_Task objective_
The entries below should be copied exactly and completely.

_Source material_

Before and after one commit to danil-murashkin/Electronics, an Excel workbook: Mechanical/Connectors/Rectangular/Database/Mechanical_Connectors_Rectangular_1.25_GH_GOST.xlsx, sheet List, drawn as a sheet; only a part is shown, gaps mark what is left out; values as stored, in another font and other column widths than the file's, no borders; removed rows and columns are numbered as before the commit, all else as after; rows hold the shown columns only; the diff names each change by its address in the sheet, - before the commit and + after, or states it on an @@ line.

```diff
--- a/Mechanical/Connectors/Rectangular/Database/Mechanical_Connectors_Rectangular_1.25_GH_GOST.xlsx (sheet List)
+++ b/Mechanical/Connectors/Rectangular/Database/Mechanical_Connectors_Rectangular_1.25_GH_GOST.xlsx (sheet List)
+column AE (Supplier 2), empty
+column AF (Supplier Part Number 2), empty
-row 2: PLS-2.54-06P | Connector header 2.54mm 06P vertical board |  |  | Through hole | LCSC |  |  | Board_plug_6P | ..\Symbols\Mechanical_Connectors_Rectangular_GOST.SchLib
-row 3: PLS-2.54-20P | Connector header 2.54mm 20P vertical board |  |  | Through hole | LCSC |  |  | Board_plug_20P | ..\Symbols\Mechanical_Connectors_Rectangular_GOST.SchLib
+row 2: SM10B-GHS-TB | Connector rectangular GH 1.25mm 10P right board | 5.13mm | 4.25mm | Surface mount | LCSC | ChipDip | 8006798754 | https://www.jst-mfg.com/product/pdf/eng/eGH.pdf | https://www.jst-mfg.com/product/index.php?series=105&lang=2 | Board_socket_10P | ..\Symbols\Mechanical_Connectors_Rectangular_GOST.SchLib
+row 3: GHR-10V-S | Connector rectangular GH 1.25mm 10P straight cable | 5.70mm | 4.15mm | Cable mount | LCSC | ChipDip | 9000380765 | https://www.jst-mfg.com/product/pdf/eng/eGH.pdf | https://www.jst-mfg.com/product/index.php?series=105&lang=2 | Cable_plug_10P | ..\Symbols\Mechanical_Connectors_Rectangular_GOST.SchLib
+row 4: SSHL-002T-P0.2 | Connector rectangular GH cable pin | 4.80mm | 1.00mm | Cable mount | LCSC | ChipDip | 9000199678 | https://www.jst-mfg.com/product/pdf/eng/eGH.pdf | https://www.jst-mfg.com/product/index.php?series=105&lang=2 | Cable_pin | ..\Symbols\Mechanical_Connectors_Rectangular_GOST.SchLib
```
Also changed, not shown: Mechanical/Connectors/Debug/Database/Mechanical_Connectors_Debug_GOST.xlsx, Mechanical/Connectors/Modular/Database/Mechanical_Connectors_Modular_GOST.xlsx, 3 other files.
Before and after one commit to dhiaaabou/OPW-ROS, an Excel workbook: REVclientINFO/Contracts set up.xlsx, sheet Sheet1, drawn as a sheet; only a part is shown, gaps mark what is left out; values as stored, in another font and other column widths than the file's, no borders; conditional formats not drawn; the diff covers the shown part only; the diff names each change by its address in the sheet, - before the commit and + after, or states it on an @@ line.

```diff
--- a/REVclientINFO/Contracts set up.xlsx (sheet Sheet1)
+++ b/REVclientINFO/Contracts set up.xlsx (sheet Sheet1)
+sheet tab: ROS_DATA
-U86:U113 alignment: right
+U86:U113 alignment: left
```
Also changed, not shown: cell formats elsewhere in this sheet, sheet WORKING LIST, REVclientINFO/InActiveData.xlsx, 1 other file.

_Your solution_
Before and after one commit to danil-murashkin/Electronics, an Excel workbook: Mechanical/Connectors/Rectangular/Database/Mechanical_Connectors_Rectangular_1.25_GH_GOST.xlsx, sheet List, drawn as a sheet; only a part is shown, gaps mark what is left out; values as stored, in another font and other column widths than the file's, no borders; removed rows and columns are numbered as before the commit, all else as after; rows hold the shown columns only; the diff names each change by its address in the sheet, - before the commit and + after, or states it on an @@ line.

```diff
--- a/Mechanical/Connectors/Rectangular/Database/Mechanical_Connectors_Rectangular_1.25_GH_GOST.xlsx (sheet List)
+++ b/Mechanical/Connectors/Rectangular/Database/Mechanical_Connectors_Rectangular_1.25_GH_GOST.xlsx (sheet List)
+column AE (Supplier 2), empty
+column AF (Supplier Part Number 2), empty
-row 2: PLS-2.54-06P | Connector header 2.54mm 06P vertical board |  |  | Through hole | LCSC |  |  | Board_plug_6P | ..\Symbols\Mechanical_Connectors_Rectangular_GOST.SchLib
-row 3: PLS-2.54-20P | Connector header 2.54mm 20P vertical board |  |  | Through hole | LCSC |  |  | Board_plug_20P | ..\Symbols\Mechanical_Connectors_Rectangular_GOST.SchLib
+row 2: SM10B-GHS-TB | Connector rectangular GH 1.25mm 10P right board | 5.13mm | 4.25mm | Surface mount | LCSC | ChipDip | 8006798754 | https://www.jst-mfg.com/product/pdf/eng/eGH.pdf | https://www.jst-mfg.com/product/index.php?series=105&lang=2 | Board_socket_10P | ..\Symbols\Mechanical_Connectors_Rectangular_GOST.SchLib
+row 3: GHR-10V-S | Connector rectangular GH 1.25mm 10P straight cable | 5.70mm | 4.15mm | Cable mount | LCSC | ChipDip | 9000380765 | https://www.jst-mfg.com/product/pdf/eng/eGH.pdf | https://www.jst-mfg.com/product/index.php?series=105&lang=2 | Cable_plug_10P | ..\Symbols\Mechanical_Connectors_Rectangular_GOST.SchLib
+row 4: SSHL-002T-P0.2 | Connector rectangular GH cable pin | 4.80mm | 1.00mm | Cable mount | LCSC | ChipDip | 9000199678 | https://www.jst-mfg.com/product/pdf/eng/eGH.pdf | https://www.jst-mfg.com/product/index.php?series=105&lang=2 | Cable_pin | ..\Symbols\Mechanical_Connectors_Rectangular_GOST.SchLib
```
Also changed, not shown: Mechanical/Connectors/Debug/Database/Mechanical_Connectors_Debug_GOST.xlsx, Mechanical/Connectors/Modular/Database/Mechanical_Connectors_Modular_GOST.xlsx, 3 other files.
Before and after one commit to dhiaaabou/OPW-ROS, an Excel workbook: REVclientINFO/Contracts set up.xlsx, sheet Sheet1, drawn as a sheet; only a part is shown, gaps mark what is left out; values as stored, in another font and other column widths than the file's, no borders; conditional formats not drawn; the diff covers the shown part only; the diff names each change by its address in the sheet, - before the commit and + after, or states it on an @@ line.

```diff
--- a/REVclientINFO/Contracts set up.xlsx (sheet Sheet1)
+++ b/REVclientINFO/Contracts set up.xlsx (sheet Sheet1)
+sheet tab: ROS_DATA
-U86:U113 alignment: right
+U86:U113 alignment: left
```
Also changed, not shown: cell formats elsewhere in this sheet, sheet WORKING LIST, REVclientINFO/InActiveData.xlsx, 1 other file.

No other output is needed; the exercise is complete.